Passion for a stick
By Emily Atkins
They say variety keeps things interesting. A gear shift, in a skillful hand, is like a musical instrument. Together with its player, it creates beautiful music. You play it with nuance and it’s never exactly the same way twice. The timing varies, the motion is minutely different and the co-ordination of hands and feet comes together to produce delectable combination of symphonic howl, punching acceleration and g-force joy. You can bring it together with the beauty of a practiced orchestra, or occasionally with the cringe-inducing clash of a bad high school band.
The point is, with a manual transmission, you are in control of the car, it’s your timing changes, your foot shifted over a millimeter from the last time, your brain processing the light differently. It’s different every time and it’s NEVER boring.
Driving with finesse is not about perfection, it’s about learning, slightly altering what you do every time, in the never-ending quest for the elusive perfect corner, the nirvana lap. It matters not if you are a track driver or stick to the street. Every time you shift gears using the manual transmission you are engaged fully in the operation of the vehicle. The cost a mistake is higher – a dropped clutch, a late shift, these can get you into serious trouble, on the track or highway. That makes the endeavor so much more serious.
With an automatic, you lose direct control over the series of events that keeps the car going where you want it. A computer is driving the car. It’s just not the same. Snick, snick, snick–paddles are surgical instruments, slicing through time and gravity with computerized precision. You may as well sit at home on the couch and play video games.
Driving an automatic takes away the fun and a lot of the challenge. Sure, Porsche has mastered the science of the automatic transmission. It’s definitely a great technology. And it might make us all faster drivers with its split-second shifts, and spot-on rev-matching.
I recently drove a 2014 Cayman S for a week. I had high expectations from the car; if the Cayman was great, surely its more powerful brother would be awesome. I hope to tell more in a review, but let’s say for brevity the experience was underwhelming. Why? I have to say it was the automatic transmission. I felt more like a passenger than the driver. I don’t mind an automatic in the right circumstances, but when driving enjoyment is my objective, it has to be manual.
Technology is improving cars so much that they will soon be driving themselves. It’s not a concept; it’s here. Manual transmissions are going the way of the in-dash cassette deck. Soon they will be a quaint novelty that only the occasional old guy or retro-loving geek will know how to operate. Even driving schools are discontinuing lessons in manual cars, because demand is no longer there.
And when even fabled car makers like Porsche decide that they will only produce automatic transmissions for certain models of car, you know big changes are coming.
Those of us with manual transmissions have an obligation to posterity to ensure our vehicles are kept in good running order as long as we can turn a wrench or have money to pay our mechanics. We all own a piece of automotive history that must be kept alive.

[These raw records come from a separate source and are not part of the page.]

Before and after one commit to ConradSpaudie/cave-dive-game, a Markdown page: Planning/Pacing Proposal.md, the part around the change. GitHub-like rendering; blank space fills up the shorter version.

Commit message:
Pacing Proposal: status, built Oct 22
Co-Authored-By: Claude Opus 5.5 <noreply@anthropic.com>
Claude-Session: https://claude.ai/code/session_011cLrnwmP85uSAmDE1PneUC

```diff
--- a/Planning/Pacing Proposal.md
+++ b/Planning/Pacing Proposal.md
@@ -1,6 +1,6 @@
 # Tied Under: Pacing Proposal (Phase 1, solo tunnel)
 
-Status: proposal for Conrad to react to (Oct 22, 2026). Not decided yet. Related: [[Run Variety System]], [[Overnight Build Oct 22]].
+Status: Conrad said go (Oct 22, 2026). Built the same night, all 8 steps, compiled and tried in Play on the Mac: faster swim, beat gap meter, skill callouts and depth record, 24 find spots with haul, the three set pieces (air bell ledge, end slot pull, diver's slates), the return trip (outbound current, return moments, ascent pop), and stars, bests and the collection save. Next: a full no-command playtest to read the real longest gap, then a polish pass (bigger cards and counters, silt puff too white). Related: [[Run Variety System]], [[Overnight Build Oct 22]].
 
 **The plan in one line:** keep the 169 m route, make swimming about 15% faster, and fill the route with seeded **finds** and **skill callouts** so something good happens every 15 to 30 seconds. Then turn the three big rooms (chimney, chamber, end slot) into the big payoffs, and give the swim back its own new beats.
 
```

Those who get it, have it. Those who have it want to keep it. I want to be able to keep on practicing, and likely never achieving perfection. Driving is about passion, and passion cannot be computerized. It’s sometimes raw, sometimes sweet, always powerful and never clinical. Driving is one of the last refuges from structure, schedule and electronic minders in my life. That’s why I will clutch my stick to the end.